Early to bed, early to rise…. Yes, it’s actually true. Sleeping in regularly is not a good idea if you are aiming to keep your brain sharp. According to a new study, people in their 60s and 70s who slept an average of 9 hours or more in a single day were more likely to experience cognitive decline over a three year period than peers who slept 6-8 hours.
Mild Cognitive Impairment (MCI) is denoted by a decline in cognitive function like memory and thinking. MCI is a factor for dementia.
Research considered almost 3000 older adults over a 3 year period
The research team looked at data from a large cohort of over 2700 people in their 60s and 70s who were followed for three years. At the beginning and end of the study the volunteers underwent assessment of brain function using the mini-mental state examination (MMSE). This is one of many accepted tests for measuring dementia. During the three years the group was also asked to fill in reports about their sleeping habits.

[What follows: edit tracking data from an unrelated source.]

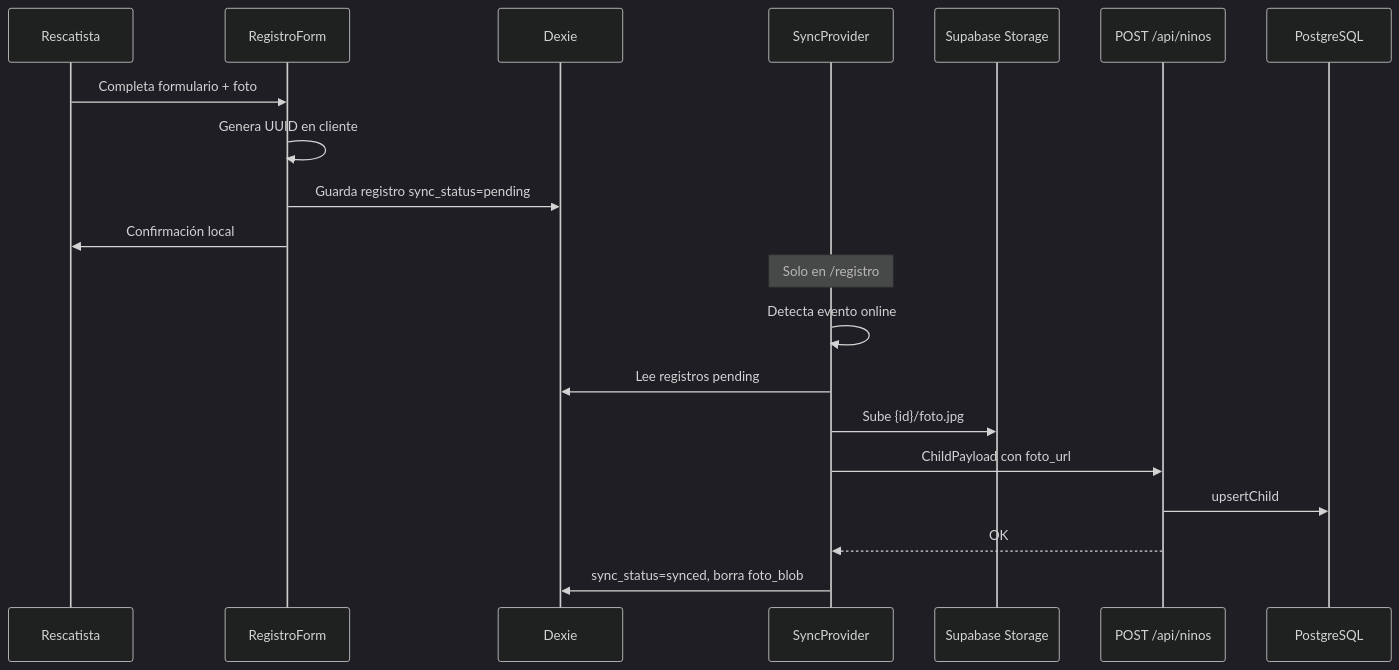
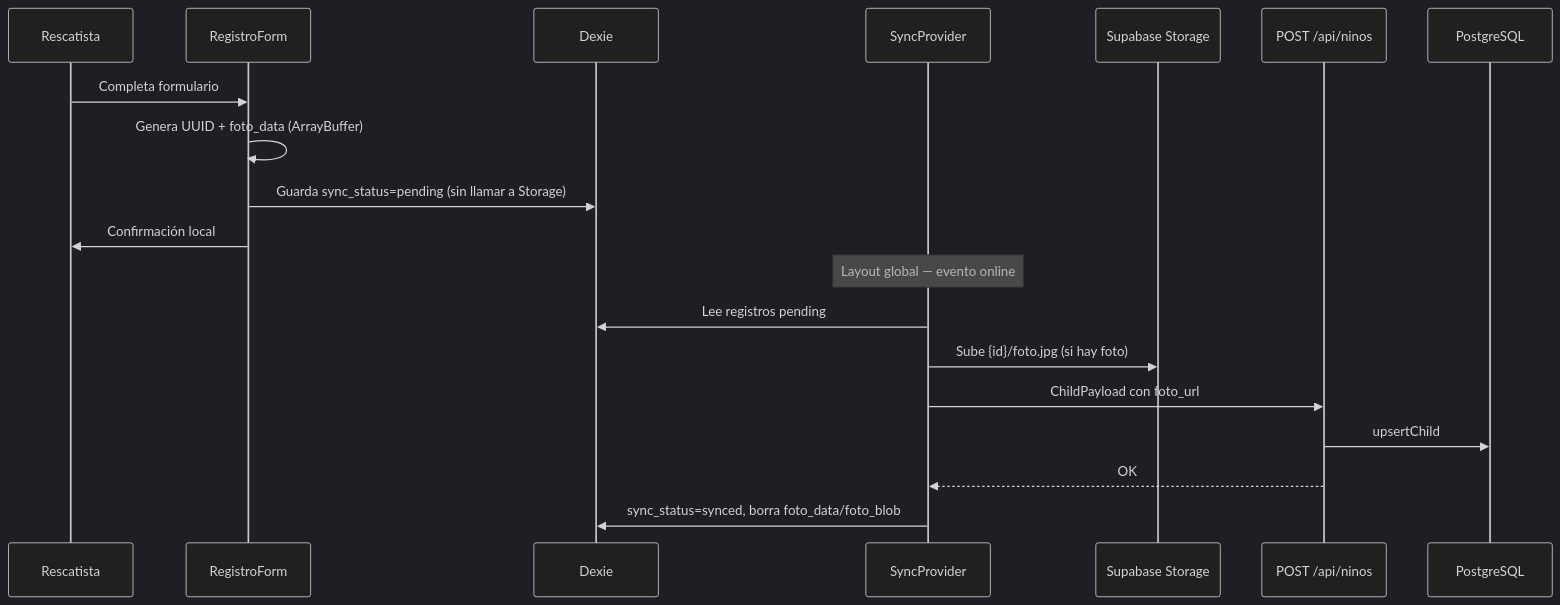
The diagram in docs/flujos/registro-y-sincronizacion.md (Acosta-Armando/ninos-a-salvo), drawn with Mermaid (dark theme) before and after one commit. The commit also changed other lines of this file and 39 other files, not shown here.

````diff
--- a/docs/flujos/registro-y-sincronizacion.md
+++ b/docs/flujos/registro-y-sincronizacion.md
@@ -14,24 +14,23 @@
 ```mermaid
 sequenceDiagram
   participant U as Rescatista
   participant F as RegistroForm
   participant D as Dexie
   participant S as SyncProvider
   participant ST as Supabase Storage
   participant API as POST /api/ninos
   participant DB as PostgreSQL
 
-  U->>F: Completa formulario + foto
-  F->>F: Genera UUID en cliente
-  F->>D: Guarda registro sync_status=pending
+  U->>F: Completa formulario
+  F->>F: Genera UUID + foto_data (ArrayBuffer)
+  F->>D: Guarda sync_status=pending (sin llamar a Storage)
   F->>U: Confirmación local
 
-  Note over S: Solo en /registro
-  S->>S: Detecta evento online
+  Note over S: Layout global — evento online
   S->>D: Lee registros pending
-  S->>ST: Sube {id}/foto.jpg
+  S->>ST: Sube {id}/foto.jpg (si hay foto)
   S->>API: ChildPayload con foto_url
   API->>DB: upsertChild
   API-->>S: OK
-  S->>D: sync_status=synced, borra foto_blob
+  S->>D: sync_status=synced, borra foto_data/foto_blob
 ```
````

Long sleepers rated highest in cognitive decline
About half of the group were normal sleepers sleeping an average of 6-8 hours in a 24-hour period. About 40% were long sleepers with nine or more hours in bed and about 10% were short sleepers only clocking around 5 hours a day. During the follow up visits, the MMSE scores declined in all three groups, with long sleepers showing almost double the amount of decline than the normal sleepers.
Relationship of sleep to mental acuity is not clear
A causal relationship was not determined by the tests and more study will be needed to show the relationship of long sleep patterns to dementia or MCI. Other studies have shown that too much or too little sleep is associated with chronic disease like diabetes, coronary heart disease, obesity and anxiety in mature adults, aged 45 and older.
Source: Journal of Psychiatric Research, MedicalNewsToday